= YOUR TASK =
Among the entries below, how many lines contain "elements"? Answer with the number only.

- - - - -

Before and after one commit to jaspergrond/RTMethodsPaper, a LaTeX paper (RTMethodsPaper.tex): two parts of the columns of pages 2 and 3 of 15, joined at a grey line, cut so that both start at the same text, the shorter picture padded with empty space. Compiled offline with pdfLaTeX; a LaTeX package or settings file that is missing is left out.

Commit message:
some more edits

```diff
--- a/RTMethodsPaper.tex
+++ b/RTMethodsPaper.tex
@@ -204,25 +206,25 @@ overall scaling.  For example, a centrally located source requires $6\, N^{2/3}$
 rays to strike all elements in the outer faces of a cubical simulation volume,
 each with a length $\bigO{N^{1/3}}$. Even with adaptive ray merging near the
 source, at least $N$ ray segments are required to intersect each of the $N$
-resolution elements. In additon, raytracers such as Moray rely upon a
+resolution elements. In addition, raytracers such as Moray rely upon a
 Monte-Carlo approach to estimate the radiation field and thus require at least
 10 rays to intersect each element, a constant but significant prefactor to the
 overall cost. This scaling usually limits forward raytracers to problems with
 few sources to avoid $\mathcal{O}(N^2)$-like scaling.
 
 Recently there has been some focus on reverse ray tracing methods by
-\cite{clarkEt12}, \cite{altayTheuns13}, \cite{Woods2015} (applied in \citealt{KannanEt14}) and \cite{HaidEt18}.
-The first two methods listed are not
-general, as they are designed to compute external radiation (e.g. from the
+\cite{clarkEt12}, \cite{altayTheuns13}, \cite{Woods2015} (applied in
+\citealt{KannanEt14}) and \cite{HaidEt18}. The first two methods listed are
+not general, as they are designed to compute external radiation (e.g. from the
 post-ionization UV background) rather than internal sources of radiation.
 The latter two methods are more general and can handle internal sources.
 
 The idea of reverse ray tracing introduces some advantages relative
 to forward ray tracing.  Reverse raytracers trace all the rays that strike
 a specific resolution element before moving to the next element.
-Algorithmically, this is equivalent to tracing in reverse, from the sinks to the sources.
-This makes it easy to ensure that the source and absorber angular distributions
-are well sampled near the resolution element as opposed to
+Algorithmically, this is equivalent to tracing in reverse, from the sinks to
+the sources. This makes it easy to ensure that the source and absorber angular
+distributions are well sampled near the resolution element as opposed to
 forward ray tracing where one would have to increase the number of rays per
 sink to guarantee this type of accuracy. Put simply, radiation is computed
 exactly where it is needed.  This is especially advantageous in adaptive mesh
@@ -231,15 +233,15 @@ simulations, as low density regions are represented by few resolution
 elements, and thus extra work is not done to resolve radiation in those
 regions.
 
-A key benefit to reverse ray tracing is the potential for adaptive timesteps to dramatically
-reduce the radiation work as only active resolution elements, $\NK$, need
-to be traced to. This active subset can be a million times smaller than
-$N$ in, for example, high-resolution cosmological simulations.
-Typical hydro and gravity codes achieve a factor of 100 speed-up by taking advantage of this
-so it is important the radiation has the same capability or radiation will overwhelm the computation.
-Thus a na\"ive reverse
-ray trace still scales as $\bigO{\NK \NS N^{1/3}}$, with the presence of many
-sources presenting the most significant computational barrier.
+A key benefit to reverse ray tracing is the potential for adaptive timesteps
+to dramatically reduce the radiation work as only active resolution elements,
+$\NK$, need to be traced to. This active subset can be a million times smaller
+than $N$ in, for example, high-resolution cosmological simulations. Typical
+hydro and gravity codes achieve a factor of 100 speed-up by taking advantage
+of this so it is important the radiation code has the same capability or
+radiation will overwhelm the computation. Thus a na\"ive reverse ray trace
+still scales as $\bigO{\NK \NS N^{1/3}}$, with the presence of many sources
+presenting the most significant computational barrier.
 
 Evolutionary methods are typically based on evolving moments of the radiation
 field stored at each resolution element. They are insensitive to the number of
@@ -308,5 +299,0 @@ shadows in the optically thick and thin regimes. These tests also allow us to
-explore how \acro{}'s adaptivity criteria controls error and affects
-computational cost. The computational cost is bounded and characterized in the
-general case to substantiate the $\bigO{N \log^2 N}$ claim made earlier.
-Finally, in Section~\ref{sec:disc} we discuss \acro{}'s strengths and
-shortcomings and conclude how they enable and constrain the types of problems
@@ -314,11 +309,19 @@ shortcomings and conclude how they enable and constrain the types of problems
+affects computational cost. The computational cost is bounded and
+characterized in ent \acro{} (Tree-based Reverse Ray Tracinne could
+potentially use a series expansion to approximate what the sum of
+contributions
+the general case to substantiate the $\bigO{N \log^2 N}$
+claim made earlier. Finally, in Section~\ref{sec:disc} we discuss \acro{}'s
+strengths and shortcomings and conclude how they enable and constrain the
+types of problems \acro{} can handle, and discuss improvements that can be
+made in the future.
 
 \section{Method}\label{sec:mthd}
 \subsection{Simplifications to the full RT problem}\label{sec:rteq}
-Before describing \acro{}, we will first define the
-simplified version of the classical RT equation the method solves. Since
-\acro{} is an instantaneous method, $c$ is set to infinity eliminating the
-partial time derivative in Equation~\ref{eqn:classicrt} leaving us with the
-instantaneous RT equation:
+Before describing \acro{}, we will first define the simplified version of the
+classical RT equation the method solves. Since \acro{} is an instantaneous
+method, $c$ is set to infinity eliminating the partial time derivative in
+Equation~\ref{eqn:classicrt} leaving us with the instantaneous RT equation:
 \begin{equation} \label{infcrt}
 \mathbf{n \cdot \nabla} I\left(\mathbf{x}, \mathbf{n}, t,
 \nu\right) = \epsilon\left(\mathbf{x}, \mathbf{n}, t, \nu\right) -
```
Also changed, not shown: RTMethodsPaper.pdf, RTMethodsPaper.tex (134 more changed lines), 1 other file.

- - - - -

= EXERCISE OUTPUT =
6